• YOUR INSTRUCTIONS
Copy out each line of the material in which the word "parts" can be found.

• GIVEN DATA

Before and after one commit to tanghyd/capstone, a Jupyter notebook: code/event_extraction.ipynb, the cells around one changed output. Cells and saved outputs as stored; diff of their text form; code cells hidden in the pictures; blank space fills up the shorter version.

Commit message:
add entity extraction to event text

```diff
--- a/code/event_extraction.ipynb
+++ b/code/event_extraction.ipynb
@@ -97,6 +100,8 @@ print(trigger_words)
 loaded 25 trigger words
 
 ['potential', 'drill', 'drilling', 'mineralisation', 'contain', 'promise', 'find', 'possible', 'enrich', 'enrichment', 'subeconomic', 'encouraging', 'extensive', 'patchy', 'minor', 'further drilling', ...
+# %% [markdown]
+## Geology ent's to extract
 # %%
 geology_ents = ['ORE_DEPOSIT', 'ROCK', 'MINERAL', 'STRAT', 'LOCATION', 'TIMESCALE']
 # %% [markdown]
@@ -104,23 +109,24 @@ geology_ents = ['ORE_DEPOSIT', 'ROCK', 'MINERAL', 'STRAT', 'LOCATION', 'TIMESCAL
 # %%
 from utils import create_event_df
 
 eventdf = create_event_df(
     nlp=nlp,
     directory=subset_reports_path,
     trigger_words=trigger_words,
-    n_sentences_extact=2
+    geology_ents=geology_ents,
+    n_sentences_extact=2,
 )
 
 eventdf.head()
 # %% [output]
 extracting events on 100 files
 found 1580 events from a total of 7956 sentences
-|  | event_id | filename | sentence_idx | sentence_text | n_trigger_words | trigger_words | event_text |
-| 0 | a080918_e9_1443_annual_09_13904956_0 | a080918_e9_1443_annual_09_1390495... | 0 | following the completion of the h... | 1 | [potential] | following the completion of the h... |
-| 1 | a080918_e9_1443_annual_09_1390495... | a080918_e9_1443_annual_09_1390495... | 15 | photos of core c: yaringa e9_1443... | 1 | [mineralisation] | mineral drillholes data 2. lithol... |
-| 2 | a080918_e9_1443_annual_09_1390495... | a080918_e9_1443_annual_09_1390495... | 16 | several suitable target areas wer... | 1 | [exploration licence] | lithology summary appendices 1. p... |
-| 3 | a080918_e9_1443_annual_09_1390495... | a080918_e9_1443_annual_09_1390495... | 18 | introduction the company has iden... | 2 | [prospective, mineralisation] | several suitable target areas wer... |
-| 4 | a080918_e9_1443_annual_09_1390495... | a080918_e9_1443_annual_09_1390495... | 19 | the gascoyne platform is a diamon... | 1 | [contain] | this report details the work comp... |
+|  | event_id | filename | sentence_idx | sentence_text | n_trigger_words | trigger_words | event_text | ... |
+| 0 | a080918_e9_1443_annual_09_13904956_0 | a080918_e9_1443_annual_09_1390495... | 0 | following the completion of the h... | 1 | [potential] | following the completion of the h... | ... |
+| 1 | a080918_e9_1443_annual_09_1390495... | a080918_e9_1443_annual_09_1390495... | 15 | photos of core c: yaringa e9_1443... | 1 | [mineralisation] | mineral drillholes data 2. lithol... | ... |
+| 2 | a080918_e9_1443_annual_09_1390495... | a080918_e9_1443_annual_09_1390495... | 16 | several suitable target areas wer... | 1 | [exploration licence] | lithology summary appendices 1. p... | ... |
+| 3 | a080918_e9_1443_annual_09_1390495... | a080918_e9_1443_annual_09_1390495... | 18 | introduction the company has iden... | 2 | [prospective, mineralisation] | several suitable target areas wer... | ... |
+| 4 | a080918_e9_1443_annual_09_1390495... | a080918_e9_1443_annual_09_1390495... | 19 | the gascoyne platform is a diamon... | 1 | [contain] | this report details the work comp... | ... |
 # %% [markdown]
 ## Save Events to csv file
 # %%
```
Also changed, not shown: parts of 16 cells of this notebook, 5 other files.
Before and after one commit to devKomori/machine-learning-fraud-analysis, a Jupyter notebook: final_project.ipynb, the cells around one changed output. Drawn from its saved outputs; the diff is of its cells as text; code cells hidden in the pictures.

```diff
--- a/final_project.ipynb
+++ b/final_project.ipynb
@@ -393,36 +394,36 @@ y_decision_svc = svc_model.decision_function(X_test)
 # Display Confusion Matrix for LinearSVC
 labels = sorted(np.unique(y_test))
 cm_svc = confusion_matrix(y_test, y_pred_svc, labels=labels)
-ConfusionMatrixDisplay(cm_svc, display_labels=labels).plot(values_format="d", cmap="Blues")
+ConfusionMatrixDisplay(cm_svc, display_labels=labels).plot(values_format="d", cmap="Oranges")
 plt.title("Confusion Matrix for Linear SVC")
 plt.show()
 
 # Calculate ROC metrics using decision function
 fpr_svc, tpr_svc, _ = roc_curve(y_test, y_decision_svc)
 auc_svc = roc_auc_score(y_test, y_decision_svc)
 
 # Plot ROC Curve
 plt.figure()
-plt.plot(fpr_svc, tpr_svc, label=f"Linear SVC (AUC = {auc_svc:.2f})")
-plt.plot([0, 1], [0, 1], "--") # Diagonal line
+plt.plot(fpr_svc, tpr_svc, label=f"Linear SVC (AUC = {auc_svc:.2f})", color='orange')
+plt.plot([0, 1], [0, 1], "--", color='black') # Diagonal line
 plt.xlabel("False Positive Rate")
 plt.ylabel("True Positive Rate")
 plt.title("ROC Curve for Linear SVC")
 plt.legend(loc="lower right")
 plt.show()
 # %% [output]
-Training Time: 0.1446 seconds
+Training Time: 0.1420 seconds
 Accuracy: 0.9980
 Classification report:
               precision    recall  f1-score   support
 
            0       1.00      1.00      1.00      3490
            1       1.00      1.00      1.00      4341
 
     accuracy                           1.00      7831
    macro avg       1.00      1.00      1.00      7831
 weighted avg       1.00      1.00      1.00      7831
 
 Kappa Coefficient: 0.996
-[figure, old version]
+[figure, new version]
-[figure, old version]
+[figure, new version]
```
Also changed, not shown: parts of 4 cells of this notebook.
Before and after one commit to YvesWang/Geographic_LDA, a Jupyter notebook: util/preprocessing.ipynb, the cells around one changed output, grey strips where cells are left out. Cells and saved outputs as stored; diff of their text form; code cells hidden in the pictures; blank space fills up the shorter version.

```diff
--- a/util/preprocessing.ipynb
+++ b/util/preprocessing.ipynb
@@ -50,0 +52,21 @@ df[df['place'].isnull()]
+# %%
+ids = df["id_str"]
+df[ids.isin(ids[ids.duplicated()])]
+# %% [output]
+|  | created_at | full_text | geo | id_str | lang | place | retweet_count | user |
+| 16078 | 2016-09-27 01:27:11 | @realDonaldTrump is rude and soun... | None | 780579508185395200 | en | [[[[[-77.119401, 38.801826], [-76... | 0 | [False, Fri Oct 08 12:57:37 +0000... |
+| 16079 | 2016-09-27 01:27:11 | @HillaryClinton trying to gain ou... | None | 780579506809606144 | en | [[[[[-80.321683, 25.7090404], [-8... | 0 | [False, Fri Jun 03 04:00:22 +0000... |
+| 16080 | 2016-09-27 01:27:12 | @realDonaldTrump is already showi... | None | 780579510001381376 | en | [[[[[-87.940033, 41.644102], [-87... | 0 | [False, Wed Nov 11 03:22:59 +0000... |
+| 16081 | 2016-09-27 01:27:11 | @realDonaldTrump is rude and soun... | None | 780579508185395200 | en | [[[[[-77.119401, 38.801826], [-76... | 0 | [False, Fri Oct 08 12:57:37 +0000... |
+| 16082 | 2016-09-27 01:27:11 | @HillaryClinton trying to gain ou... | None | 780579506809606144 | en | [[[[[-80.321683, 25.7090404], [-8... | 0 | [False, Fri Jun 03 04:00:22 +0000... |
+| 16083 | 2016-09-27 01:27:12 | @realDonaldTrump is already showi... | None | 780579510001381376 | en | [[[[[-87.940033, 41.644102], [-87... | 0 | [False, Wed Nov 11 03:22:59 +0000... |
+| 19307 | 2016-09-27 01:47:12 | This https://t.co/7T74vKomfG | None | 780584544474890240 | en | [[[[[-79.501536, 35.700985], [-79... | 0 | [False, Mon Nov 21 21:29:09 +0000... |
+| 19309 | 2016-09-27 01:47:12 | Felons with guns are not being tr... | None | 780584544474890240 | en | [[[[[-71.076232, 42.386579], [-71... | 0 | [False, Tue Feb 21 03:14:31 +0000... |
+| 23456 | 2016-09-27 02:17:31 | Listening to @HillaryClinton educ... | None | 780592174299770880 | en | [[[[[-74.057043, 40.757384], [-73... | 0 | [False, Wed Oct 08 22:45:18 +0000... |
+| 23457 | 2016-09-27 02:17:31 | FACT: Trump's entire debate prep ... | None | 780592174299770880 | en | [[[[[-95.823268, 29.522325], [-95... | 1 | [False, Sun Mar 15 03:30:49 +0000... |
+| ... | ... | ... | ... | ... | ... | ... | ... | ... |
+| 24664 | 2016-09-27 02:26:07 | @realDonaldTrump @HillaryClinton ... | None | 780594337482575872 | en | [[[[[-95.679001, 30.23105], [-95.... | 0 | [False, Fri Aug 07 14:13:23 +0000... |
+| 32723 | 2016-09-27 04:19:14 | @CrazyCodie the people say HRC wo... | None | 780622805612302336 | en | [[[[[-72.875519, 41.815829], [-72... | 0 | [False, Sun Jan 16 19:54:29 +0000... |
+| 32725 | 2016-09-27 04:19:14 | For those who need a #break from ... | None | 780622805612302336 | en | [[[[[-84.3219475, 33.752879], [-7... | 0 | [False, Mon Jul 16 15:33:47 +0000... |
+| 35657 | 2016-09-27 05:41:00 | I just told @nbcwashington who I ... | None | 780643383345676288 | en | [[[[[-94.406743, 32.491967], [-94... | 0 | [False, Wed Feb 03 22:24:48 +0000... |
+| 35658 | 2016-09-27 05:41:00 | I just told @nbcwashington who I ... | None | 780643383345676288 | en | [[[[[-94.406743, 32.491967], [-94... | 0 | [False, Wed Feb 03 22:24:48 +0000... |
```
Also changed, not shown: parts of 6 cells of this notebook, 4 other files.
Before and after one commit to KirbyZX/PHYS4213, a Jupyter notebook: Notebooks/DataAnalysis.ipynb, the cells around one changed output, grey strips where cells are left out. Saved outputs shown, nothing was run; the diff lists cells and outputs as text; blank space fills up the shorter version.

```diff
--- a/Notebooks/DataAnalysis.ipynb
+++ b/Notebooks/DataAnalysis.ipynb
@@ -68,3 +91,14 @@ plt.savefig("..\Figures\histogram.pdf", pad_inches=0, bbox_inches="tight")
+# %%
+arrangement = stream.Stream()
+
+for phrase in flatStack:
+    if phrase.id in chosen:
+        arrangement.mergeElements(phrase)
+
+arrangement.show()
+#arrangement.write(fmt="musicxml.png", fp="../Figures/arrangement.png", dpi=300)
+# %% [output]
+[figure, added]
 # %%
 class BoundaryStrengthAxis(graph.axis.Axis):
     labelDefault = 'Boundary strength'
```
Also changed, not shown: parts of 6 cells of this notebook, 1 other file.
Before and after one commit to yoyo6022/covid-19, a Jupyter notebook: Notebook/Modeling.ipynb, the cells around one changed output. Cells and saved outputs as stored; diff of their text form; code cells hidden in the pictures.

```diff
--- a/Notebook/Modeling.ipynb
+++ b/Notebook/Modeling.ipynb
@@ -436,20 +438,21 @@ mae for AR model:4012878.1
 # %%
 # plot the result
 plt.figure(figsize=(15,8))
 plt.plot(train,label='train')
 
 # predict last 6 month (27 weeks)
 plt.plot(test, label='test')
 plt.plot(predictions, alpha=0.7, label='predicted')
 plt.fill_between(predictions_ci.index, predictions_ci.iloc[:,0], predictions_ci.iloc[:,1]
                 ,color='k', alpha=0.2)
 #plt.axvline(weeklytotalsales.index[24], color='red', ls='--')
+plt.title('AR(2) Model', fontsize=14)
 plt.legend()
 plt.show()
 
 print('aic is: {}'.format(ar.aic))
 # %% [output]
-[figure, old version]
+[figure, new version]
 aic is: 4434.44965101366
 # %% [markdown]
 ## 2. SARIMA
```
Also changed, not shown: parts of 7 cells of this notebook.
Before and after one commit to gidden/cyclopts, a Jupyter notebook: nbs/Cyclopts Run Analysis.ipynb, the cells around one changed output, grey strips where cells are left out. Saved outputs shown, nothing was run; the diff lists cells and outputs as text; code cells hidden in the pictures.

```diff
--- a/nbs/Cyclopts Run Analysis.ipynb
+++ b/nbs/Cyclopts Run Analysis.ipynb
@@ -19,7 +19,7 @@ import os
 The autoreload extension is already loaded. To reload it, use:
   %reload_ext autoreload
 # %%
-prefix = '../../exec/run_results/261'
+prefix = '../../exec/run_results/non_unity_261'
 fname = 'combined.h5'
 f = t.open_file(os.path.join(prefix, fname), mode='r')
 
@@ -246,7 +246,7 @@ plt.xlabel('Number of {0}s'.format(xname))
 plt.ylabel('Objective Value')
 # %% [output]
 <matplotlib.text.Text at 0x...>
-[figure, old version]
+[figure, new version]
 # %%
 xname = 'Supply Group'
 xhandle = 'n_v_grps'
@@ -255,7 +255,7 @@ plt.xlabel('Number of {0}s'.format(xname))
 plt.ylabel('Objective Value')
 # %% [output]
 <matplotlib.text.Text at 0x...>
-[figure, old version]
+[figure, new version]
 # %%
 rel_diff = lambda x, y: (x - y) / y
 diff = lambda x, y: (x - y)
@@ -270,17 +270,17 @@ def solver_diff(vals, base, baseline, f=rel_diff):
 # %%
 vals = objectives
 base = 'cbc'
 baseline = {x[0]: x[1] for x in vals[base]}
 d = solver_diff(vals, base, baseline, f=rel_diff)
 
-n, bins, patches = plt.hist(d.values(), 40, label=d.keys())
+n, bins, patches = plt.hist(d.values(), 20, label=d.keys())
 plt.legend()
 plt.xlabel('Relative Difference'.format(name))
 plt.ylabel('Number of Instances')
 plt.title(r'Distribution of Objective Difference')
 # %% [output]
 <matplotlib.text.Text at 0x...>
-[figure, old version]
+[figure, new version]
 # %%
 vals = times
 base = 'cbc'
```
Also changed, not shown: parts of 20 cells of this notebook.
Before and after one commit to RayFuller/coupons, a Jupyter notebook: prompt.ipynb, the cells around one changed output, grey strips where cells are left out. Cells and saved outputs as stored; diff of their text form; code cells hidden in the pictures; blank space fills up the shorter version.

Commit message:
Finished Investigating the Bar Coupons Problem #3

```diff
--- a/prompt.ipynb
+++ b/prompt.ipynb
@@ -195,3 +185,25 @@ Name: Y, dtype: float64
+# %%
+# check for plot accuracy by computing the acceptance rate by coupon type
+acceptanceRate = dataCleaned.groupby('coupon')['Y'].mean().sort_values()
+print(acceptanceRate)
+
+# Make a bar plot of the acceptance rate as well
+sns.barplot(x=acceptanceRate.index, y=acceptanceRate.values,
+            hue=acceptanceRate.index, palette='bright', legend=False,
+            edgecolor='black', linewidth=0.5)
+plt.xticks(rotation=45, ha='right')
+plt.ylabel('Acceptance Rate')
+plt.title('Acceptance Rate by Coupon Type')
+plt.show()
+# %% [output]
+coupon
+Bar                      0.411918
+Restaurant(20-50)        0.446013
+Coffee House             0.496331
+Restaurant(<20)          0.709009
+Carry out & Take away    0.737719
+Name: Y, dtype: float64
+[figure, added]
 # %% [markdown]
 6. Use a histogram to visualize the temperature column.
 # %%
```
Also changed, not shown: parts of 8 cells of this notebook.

• OUTPUT
Also changed, not shown: parts of 16 cells of this notebook, 5 other files.
Also changed, not shown: parts of 4 cells of this notebook.
Also changed, not shown: parts of 6 cells of this notebook, 4 other files.
Also changed, not shown: parts of 6 cells of this notebook, 1 other file.
Also changed, not shown: parts of 7 cells of this notebook.
Also changed, not shown: parts of 20 cells of this notebook.
Also changed, not shown: parts of 8 cells of this notebook.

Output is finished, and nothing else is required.